This might involve the following steps:

  1. Anticipate potential areas of misunderstanding, especially when communicating about potentially-delicate issues such as policy changes, compensation, strategic plans, etc.
  2. Proactively confirm the team’s interpretation and level of buy-in by using the same “trial closing” questions as tests of understanding and receptivity, as noted above
  3. Regularly reinforce important messages through repetition, providing examples, and positively recognizing the right behaviors



Team & Customer Engagement: The ROI?

engagementroiWould you like to increase sales revenue, customer loyalty, and referrals?

How about motivating your channel partners so that they place added focus on your organization?

Would you like to implement and sustain a culture of continuous improvement?
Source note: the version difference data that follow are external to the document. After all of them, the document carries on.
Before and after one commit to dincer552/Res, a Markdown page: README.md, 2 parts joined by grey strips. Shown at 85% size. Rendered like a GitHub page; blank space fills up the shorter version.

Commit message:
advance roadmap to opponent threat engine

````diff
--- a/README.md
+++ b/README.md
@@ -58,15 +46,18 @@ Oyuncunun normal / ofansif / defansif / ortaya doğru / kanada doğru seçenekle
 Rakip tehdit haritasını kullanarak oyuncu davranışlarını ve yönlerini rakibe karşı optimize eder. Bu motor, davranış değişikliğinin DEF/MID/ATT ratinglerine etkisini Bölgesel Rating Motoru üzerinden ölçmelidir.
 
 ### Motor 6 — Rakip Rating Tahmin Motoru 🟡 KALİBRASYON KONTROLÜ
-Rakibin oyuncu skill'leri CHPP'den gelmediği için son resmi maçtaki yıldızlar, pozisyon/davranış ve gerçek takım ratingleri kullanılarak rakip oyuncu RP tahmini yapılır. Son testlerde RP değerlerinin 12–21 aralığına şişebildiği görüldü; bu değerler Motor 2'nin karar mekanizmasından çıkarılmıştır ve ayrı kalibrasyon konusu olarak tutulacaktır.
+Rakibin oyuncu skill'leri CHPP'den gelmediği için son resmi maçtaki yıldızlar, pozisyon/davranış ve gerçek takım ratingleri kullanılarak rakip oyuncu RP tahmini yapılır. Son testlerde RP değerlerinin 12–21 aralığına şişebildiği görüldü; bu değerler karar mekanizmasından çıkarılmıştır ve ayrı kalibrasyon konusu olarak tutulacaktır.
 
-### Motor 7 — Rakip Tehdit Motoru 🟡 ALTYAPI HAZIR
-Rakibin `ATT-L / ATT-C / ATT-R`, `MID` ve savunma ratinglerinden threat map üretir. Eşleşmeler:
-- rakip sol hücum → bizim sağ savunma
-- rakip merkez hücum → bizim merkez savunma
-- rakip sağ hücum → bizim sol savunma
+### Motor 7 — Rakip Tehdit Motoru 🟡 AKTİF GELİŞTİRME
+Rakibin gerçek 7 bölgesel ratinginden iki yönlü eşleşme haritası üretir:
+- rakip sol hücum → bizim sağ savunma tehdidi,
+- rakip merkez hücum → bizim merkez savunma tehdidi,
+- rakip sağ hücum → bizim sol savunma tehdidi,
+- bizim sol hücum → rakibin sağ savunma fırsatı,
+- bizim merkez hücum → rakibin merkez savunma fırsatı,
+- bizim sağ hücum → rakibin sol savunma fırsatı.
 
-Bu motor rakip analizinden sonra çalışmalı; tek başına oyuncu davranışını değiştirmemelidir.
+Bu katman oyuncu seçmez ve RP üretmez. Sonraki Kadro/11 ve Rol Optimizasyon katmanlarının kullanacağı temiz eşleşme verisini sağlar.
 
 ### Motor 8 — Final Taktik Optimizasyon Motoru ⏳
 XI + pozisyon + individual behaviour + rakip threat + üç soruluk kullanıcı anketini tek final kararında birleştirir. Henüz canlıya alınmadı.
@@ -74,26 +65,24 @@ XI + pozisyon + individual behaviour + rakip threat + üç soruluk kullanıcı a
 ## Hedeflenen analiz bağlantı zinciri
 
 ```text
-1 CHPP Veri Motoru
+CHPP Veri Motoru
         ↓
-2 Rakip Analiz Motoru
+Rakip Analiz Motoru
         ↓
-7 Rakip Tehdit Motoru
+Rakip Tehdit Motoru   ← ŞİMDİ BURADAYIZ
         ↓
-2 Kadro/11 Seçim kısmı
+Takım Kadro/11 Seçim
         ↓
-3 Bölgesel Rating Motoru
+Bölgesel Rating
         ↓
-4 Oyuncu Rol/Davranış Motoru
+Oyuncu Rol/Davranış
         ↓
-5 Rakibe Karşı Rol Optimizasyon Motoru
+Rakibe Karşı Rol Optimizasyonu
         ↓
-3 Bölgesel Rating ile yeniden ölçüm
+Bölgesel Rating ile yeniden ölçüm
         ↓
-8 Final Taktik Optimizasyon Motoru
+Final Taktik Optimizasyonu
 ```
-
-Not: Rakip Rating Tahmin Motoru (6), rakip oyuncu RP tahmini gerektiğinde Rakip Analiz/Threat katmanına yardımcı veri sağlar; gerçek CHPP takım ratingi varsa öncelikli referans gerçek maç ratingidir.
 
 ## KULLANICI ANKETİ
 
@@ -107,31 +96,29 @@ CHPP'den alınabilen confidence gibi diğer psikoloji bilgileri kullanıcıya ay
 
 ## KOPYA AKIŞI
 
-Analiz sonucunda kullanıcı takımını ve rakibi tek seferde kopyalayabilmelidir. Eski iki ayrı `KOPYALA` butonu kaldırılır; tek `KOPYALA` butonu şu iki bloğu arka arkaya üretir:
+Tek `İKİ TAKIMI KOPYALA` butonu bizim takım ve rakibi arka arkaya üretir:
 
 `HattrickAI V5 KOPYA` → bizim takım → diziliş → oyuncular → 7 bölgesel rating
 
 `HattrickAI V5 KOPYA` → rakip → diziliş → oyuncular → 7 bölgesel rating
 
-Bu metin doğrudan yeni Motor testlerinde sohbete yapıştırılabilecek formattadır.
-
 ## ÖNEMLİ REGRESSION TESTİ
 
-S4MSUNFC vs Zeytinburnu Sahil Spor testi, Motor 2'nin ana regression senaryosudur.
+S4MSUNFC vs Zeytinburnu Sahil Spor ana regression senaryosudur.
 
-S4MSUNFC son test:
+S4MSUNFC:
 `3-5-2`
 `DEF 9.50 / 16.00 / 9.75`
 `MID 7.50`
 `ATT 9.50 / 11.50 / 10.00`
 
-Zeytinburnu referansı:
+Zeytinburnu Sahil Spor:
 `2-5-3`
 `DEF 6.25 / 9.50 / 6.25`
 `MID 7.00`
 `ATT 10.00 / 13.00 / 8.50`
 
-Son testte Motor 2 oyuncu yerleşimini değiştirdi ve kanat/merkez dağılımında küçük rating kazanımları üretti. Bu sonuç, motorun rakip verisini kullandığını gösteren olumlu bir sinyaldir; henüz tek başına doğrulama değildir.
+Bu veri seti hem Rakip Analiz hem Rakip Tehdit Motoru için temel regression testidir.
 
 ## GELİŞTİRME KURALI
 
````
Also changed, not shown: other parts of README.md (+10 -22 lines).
Or possibly increase the team’s focus on quality or safety, enhance overall wellness, or help them to work more productively?

All of the above-listed objectives are among the reasons organizations have chosen to proactively focus on engaging people; and all of the above-listed objectives can generate a measureable return on investment!

In fact, research from the Enterprise Engagement Alliance indicates that organizations will get the best results when they systematically:

  •  Develop realistic, achievable, and measurable goals and objectives
  • Create a formal Engagement business plan outlining the desired outcomes, behaviors that lead to outcomes, key program components, roles and responsibilities, timeline, and return on investment.
  • Effectively assess the people and the playing field to identify opportunities and obstacles to success
  • Make sure people have the knowledge or skills needed to succeed
  • Implement an integrated communication plan
  • Foster an atmosphere of collaboration, innovation, and fun
  • Reward and recognize so that people feel supported in their efforts
  • Measure return on investment

Read more… | Comment…

Are You More Interesting… or Interested?

interested2Do you strive to be interesting?

Many say they do… but whether you are a sales manager, business executive or business owner, consider that becoming more “interested” could be an important component of driving your organization’s sales growth and business development effort.

While great amounts of emphasis are more commonly placed on striving to become “interesting” in our interaction with others, consider how the alternative of becoming more “interested” might influence the various people involved.

As a sales manager or business executive, our ongoing responsibilities doubtlessly include driving growth and motivating the team. This typically involves helping sales people or team members to maintain a positive attitude as well as a belief in their ability to get the job done; it also involves managing processes so people stay focused on and work on the right things, and leading people toward mutual goal achievement.

It is not easy work.

It can become easier, however, when we find ways to consistently exhibit an honest interest in the work being done . And please note, this means becoming “interested” not only after the work has been done, but also while the work is being done! An after-the-fact or “rear-view mirror” approach to management can only yield judgment about past performance; but our “interest” while work is in progress enables us to influence results – hopefully for the better!

“Interested” people also tend to ask questions. So, this genuine interest can best be expressed by asking questions about day-to-day efforts, successes and challenges; we can then analyze the information gathered (by listening carefully to people’s answers to our questions) and proactively find ways to become involved. A steady diet of this type of interaction will quickly lead to a better understanding of the team’s attitude and aptitude.

But most of all, if consistently implemented this interactive and collegial management style has a tendency to send a strong implied message – a message that says we care! A message that says each team member is important and their work is important. We might be surprised at how much more effectively people perform their jobs when they realize how important their success really is from our perspective.